The following photos were taken as part of the ED659 Photography assignment. All six (6) photographs were taken using a Nikon Coolpix S3000 digital camera. All edits were made using Google’s Picasa software. Photos can be viewed at a larger size by clicking on photo previews below.
On Saturday, September 20th, I enjoyed taking my dog, Brandy, on a walk through the Sitka National Historical Park (colloquially known as Totem Park) in Sitka, Alaska. Sitka is located smack-dab in the middle of the Tongass National Forest, a temperate rainforest that spans the majority of Southeast Alaska. The day was overcast and the pungent scent of decaying salmon lay thick along the banks of Indian River (which Brandy loved!). Our walk was filled with lush greenery, historic totem poles, and Alaskan wildlife. Despite the relatively low camera quality, I managed to capture several photos while using some photography composition rules and fiddling with the camera’s settings.
Photos for Print:
The Sitka National Historical Park trail is lined with traditionally-carved Tlingit totem poles. I attempted to capture the striking height of the totem pole by positioning myself at the base and focusing on an upward viewpoint. Between the edges of the totem pole and the trees, I tried to use the rule of leading lines. While editing, I applied an Infrared Film filter to simulate black and white infrared film to bring out the texture of the wood and create an overall more dramatic effect. I also sharpened and used a graduated tint effect (medium feather with a darker shade) to help the base of the totem stand out, while softening the top to blend into the natural daylight. This image is 12 megapixels (3000 x 4000 pixels), with an aspect ratio of 4:3.
“The Seaweed and Brandy”
The western side of the park is made up of ocean shoreline.

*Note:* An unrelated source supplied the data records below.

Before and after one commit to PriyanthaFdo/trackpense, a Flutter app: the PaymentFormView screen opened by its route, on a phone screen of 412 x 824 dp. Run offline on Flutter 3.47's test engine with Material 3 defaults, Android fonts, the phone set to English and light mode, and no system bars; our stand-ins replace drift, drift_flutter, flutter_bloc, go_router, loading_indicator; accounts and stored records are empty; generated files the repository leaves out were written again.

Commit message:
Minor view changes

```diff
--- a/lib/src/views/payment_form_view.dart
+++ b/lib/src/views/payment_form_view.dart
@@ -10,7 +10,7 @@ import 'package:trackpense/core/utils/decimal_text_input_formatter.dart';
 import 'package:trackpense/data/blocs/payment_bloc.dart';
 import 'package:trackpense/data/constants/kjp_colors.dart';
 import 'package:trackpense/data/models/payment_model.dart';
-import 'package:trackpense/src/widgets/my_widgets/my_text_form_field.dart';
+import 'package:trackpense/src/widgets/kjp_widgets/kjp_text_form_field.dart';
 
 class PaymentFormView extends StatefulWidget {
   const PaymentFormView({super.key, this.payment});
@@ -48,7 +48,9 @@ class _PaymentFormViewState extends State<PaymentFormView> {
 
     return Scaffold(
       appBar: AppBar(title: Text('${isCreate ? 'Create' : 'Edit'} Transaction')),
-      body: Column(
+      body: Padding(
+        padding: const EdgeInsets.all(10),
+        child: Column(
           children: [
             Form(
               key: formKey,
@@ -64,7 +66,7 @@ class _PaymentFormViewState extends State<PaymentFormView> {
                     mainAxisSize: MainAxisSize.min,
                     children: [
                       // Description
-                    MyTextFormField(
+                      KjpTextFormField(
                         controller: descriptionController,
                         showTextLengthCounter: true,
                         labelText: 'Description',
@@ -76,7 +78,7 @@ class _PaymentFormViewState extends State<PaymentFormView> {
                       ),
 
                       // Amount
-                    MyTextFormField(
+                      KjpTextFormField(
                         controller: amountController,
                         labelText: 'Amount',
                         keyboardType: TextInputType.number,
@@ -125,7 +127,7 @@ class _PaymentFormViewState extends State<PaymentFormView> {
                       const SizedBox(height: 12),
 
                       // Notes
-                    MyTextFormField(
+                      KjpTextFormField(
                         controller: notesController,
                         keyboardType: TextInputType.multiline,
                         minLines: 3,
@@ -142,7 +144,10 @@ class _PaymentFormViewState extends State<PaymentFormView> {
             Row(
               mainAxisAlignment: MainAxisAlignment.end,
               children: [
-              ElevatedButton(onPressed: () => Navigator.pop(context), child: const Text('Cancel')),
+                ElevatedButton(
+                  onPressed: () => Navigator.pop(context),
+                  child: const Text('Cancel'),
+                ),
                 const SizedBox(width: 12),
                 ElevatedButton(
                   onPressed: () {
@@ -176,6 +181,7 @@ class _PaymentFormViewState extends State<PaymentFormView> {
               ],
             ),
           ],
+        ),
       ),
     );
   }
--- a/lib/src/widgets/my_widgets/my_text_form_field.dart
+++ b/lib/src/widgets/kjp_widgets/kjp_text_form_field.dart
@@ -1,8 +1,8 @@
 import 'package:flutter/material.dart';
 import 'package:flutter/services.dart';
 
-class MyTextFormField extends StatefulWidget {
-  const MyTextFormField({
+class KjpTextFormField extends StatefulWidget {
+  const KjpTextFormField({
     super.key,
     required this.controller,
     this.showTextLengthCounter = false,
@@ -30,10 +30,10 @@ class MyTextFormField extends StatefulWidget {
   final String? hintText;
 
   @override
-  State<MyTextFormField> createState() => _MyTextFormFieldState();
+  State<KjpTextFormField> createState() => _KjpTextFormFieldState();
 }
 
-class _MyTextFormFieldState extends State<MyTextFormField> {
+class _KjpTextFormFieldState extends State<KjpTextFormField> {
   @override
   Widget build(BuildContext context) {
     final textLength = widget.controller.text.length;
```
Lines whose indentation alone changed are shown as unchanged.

When the water is at low tide, there are many flora and fauna to be found among the rocks, including the colorful (yet smelly) seaweed that Brandy loves to explore. I attempted to capture a Bokeh-esque photo by focusing on the textures of the seaweed among the rocks, while Brandy and the shoreline remain out of focus in the background. I utilized the rule of thirds, using Brandy and the seaweed-surrounded rock as reference points. While editing, I increased the shadow levels for more definition between rock and seaweed. This image is 12 megapixels (3000 x 4000 pixels), with an aspect ratio of 4:3.
Photos for Screen:
Every Fall, Alaskan salmon will venture from the ocean to the place of their birth in fresh water to reproduce. Shortly after, they wash up on shore and die, their bodies helping to create nutrient dense soil for the forest. In this photo, I used the alder leaves to help frame the off-center body of the salmon. I considered cropping the piece of my camera wristband out of the bottom-right corner, but decided against it for the purpose of balancing elements. This image is .8 megapixels (768 x 1024 pixels), with an aspect ratio of 4:3.
The moist environment of the Tongass National Forest is an ideal location for many species of mushrooms and other fungi. This little colony was photographed near the entrance of the Park. I wanted this photo to create the illusion of depth by focusing on the mushrooms in the foreground, the edge of the the tree in the middle ground, and other trees in the background. I suppose there is also a Bokeh-style effect going on here, but originally it was not intentional. For editing, I slightly boosted the highlights and shadows, as well as sharpened the quality. I also played with the photo temperature to help boost the green of the moss and the white of the mushrooms. This image is .8 megapixels (768 x 1024 pixels), with an aspect ratio of 4:3.
Photos for Web:
Devil’s club (Oplopanax horridus) is a plant native to the cool, moist forests of western North America. Their height, large leaves, and thorny branches differentiate them from other forest plants. Once again, I attempted to create an illusion of depth by switch to a low viewpoint under the plant. I enjoyed how the geometric shape of the leaves created a unique pattern. While editing, I resized this photo from .8 megapixels (768×1024 pixels) to .1 megapixels (300×400 pixels), with an aspect ratio of 4:3. I also bumped up the saturation to bring out the green in the leaves. In my opinion, I don’t like how blurry this photo becomes after resizing, but I can’t argue with a 48KB-sized document for the web.
“Bridge Over Smelly Waters”
The Park is divided in half by Indian River, which serves as a breeding ground for Alaskan salmon. While the bridge exists as convenient way to pass through the Park, it often becomes the smelliest area while the salmon return to spawn. I specifically chose this area to experiment with leading lines. Because this area was captured at eye-level, the way the eye follows the lines creates a dramatic sense of depth (while in reality, the bridge itself is only about 30 feet long). While editing, I resized this photo from .8 megapixels (1024×768 pixels) to .1 megapixels (400×300 pixels), with an aspect ratio of 4:3.